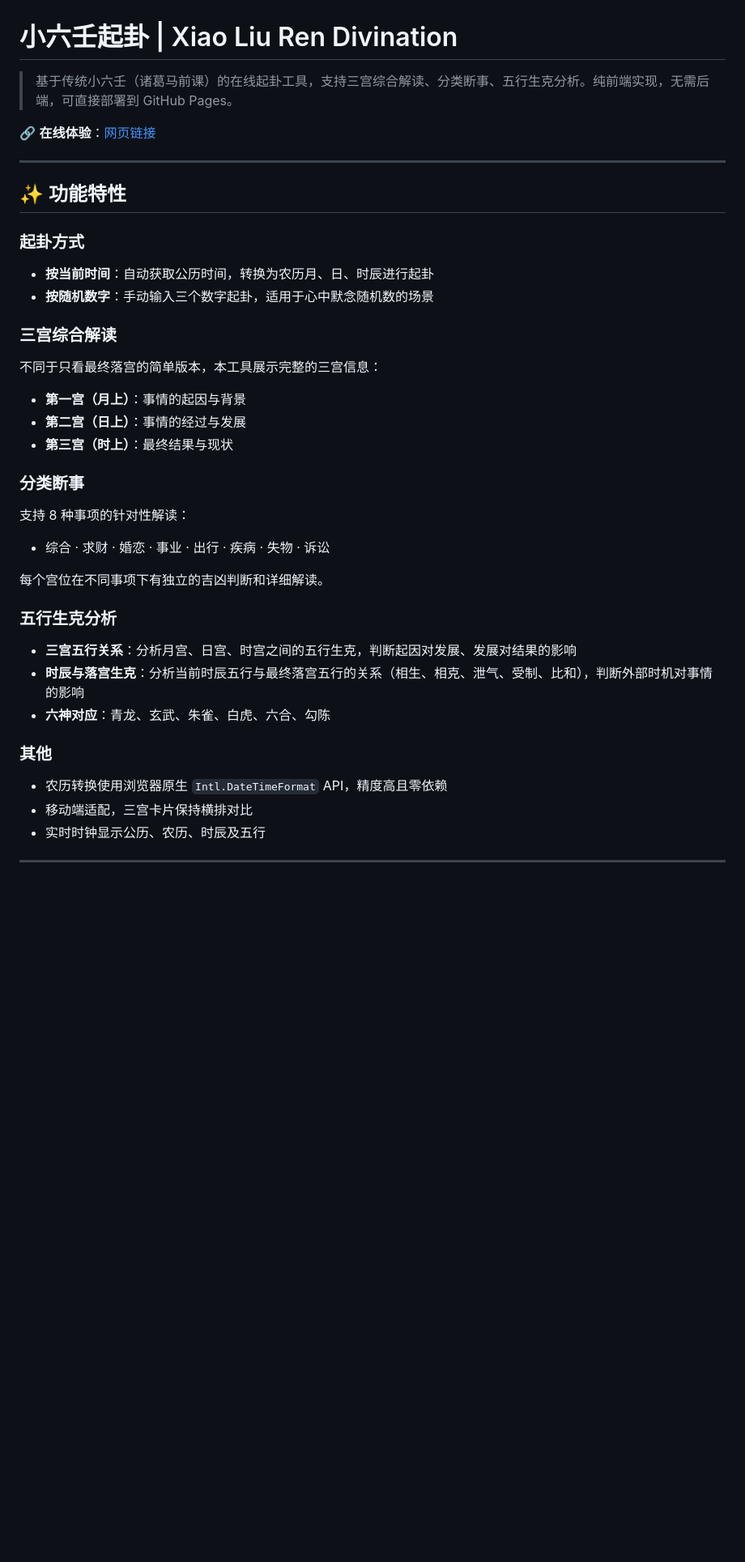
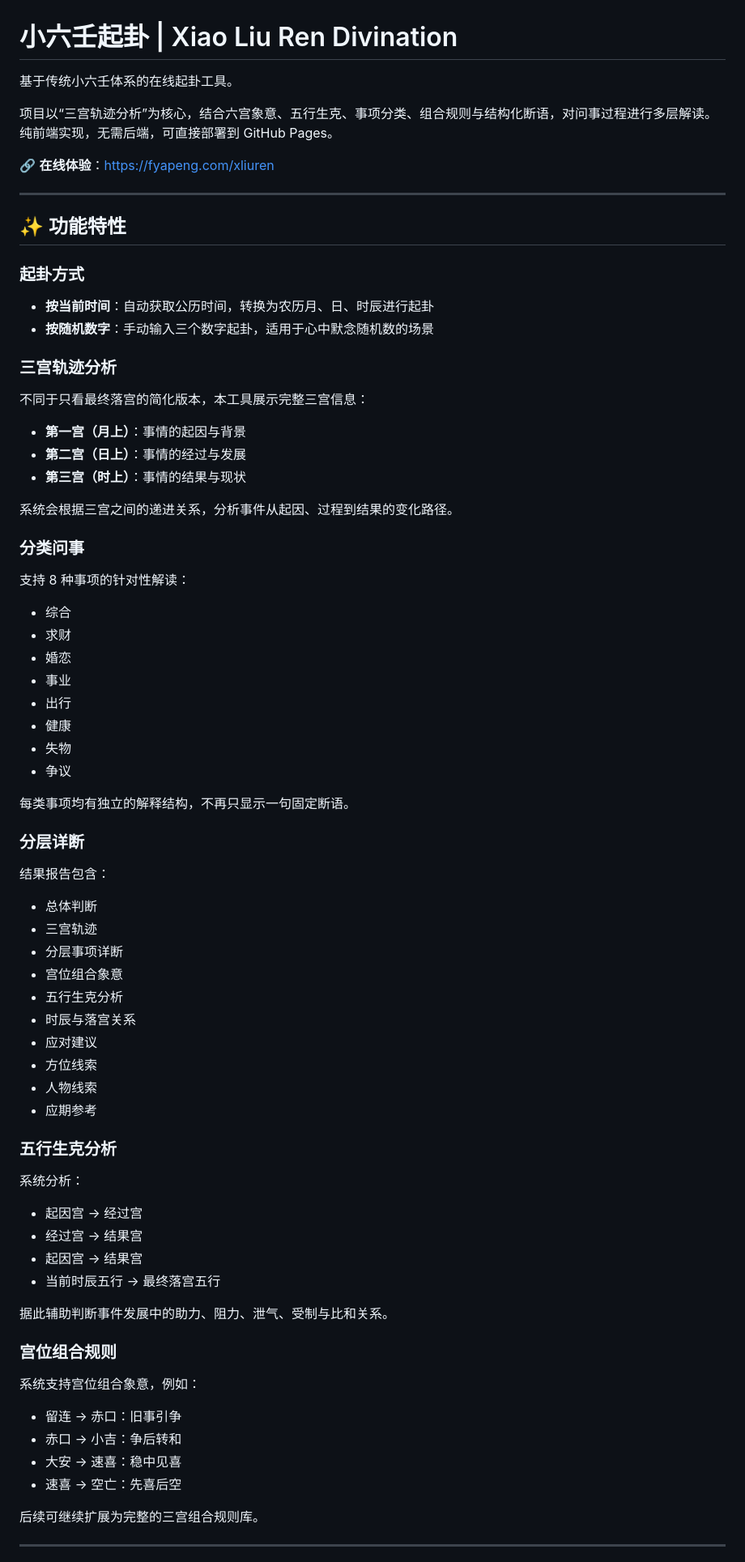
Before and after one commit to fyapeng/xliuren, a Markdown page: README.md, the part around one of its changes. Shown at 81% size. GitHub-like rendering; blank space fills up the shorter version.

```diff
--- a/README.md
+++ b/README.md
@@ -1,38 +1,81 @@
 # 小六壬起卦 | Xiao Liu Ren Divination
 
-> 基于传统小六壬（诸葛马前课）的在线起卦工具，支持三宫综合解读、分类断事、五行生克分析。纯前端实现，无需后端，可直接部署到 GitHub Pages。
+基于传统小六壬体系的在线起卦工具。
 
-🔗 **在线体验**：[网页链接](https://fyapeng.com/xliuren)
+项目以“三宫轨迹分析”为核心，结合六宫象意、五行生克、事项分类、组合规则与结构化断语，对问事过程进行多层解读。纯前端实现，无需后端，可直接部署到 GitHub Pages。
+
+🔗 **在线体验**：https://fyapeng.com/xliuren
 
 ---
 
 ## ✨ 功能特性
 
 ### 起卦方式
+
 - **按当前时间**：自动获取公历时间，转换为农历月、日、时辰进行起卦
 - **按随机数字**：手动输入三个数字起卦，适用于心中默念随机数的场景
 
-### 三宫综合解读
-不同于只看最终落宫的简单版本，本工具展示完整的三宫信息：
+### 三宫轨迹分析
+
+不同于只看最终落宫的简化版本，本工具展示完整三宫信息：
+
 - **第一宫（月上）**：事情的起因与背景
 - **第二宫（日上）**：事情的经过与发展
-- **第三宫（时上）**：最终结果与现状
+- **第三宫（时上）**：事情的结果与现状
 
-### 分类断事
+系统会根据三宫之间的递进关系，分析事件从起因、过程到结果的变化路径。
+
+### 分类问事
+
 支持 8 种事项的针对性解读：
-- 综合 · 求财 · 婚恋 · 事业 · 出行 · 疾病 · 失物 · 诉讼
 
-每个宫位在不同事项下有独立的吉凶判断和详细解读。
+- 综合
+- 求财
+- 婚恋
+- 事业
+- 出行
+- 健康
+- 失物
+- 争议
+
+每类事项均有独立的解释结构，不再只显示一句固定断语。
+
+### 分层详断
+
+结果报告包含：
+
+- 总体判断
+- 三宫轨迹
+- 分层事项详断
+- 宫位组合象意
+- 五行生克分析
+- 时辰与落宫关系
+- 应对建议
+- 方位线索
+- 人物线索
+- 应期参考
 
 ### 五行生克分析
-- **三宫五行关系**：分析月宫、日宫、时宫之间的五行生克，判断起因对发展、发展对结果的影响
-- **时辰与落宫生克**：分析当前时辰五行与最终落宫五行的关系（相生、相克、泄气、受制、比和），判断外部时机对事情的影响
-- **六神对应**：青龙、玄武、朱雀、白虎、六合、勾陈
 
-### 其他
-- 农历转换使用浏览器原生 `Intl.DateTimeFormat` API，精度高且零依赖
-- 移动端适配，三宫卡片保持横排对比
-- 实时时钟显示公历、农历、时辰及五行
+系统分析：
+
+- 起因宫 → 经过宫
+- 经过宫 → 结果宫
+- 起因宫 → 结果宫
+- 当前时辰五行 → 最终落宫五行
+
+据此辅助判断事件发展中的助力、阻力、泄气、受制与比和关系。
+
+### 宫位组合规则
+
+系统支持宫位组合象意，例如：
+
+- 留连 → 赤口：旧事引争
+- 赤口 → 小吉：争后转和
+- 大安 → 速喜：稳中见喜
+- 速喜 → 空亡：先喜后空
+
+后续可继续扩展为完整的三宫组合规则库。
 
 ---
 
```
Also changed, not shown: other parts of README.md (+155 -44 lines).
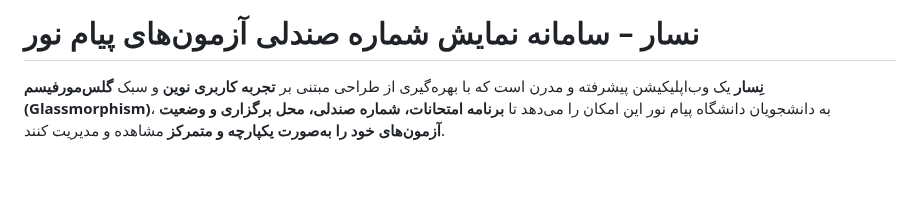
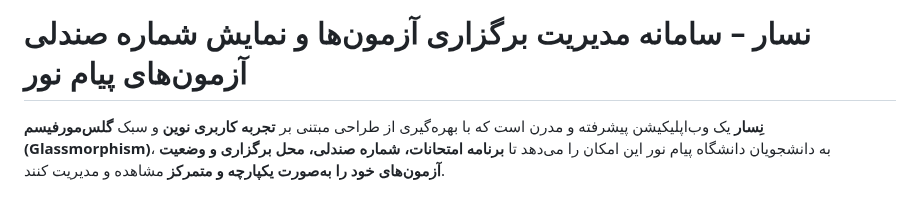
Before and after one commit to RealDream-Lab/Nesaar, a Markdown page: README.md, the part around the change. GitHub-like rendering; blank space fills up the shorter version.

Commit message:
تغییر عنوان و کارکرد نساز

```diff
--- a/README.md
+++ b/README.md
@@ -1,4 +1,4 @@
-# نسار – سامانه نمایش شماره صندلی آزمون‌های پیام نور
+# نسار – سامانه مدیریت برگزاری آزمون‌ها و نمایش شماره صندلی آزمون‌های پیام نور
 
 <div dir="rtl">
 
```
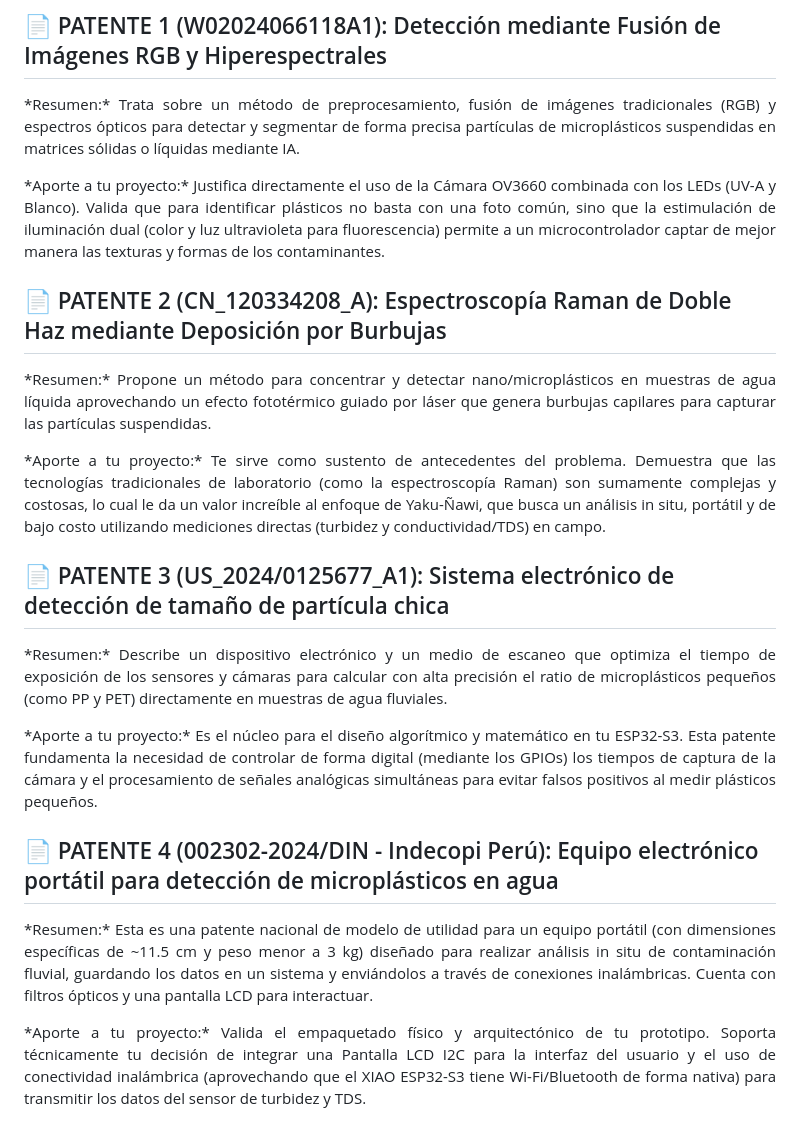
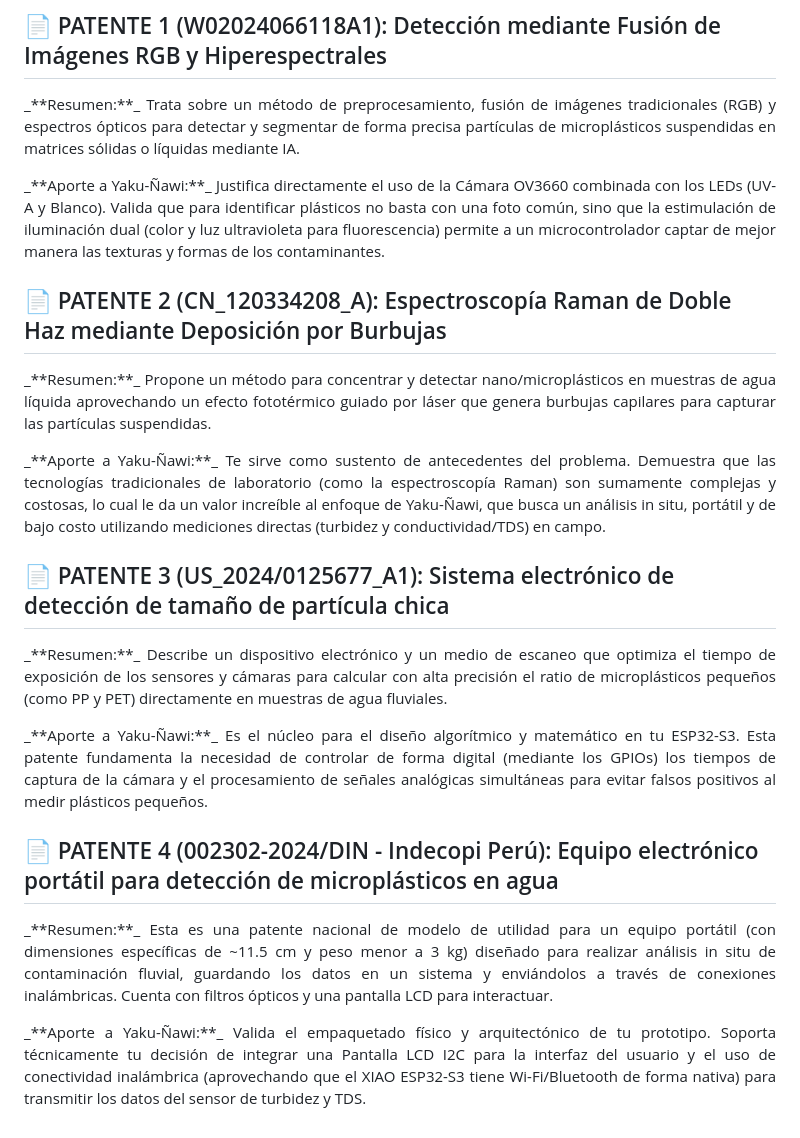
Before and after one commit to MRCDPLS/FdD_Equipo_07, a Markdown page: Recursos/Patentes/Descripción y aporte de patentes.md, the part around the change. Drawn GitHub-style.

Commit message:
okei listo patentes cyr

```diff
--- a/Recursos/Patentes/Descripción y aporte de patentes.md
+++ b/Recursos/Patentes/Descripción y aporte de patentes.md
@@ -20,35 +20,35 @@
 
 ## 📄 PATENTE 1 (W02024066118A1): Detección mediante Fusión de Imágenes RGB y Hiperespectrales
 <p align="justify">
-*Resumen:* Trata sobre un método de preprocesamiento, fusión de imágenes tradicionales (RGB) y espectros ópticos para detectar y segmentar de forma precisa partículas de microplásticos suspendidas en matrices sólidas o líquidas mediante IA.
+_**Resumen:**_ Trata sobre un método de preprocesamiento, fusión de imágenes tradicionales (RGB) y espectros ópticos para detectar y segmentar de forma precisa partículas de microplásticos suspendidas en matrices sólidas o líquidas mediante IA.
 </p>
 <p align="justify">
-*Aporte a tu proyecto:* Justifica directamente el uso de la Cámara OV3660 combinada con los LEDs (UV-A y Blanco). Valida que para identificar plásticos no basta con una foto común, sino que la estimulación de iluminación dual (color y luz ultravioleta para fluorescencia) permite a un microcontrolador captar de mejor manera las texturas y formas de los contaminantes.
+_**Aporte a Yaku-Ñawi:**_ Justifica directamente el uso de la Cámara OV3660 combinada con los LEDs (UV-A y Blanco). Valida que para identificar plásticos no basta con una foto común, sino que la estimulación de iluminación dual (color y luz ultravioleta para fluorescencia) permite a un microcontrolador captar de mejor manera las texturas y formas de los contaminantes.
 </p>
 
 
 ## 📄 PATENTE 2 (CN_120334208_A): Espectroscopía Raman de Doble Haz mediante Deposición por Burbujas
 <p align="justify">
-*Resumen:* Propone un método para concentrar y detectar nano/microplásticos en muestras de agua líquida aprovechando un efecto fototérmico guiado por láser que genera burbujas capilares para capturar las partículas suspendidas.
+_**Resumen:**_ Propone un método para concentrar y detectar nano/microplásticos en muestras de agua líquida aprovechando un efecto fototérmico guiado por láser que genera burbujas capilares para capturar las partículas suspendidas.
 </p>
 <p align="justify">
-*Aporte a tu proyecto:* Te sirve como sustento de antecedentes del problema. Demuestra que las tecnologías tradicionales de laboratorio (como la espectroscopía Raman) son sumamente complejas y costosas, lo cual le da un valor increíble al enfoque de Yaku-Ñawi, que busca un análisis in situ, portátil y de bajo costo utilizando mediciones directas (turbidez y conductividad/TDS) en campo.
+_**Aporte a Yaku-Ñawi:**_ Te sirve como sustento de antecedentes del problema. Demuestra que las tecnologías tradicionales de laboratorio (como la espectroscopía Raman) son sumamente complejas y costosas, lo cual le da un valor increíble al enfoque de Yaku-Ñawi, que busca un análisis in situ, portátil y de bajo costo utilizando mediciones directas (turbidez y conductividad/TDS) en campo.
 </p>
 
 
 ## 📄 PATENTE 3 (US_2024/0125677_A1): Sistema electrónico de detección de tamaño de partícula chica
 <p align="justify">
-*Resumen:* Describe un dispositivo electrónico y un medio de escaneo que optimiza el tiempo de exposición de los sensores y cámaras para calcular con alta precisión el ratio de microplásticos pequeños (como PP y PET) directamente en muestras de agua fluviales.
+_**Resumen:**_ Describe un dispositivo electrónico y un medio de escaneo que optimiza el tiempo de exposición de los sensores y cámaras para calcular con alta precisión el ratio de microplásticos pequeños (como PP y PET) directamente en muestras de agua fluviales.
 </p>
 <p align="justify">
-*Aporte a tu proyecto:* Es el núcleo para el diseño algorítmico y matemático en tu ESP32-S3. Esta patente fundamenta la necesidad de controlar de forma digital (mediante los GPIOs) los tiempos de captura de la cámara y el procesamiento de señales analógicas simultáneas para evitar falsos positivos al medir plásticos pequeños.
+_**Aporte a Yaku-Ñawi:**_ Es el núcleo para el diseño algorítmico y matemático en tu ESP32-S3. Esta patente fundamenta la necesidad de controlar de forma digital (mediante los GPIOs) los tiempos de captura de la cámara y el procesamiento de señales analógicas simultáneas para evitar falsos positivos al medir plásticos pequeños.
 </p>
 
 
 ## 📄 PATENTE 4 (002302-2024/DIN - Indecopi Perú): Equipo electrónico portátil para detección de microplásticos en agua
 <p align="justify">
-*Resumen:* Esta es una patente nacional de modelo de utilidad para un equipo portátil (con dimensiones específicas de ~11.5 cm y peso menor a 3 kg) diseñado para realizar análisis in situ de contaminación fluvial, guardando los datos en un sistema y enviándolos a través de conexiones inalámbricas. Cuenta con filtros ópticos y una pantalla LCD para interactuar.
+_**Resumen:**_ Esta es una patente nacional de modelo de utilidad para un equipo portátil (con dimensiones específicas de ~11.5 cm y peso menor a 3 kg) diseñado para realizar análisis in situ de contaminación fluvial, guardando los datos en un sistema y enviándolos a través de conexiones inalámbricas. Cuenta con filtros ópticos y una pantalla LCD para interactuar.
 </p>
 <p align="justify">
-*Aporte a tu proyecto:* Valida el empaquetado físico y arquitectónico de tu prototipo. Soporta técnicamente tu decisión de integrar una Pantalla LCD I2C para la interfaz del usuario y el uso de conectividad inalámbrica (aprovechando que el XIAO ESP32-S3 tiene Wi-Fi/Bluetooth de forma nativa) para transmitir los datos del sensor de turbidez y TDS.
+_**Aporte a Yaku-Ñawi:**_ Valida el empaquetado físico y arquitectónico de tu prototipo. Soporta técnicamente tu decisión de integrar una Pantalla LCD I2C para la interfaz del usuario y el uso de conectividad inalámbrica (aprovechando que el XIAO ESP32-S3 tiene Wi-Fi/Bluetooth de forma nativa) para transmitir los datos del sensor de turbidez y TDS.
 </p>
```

### Assignment
Looking at the entries above, count the lines that contain "after" and answer with only the number.

### Output for this task
3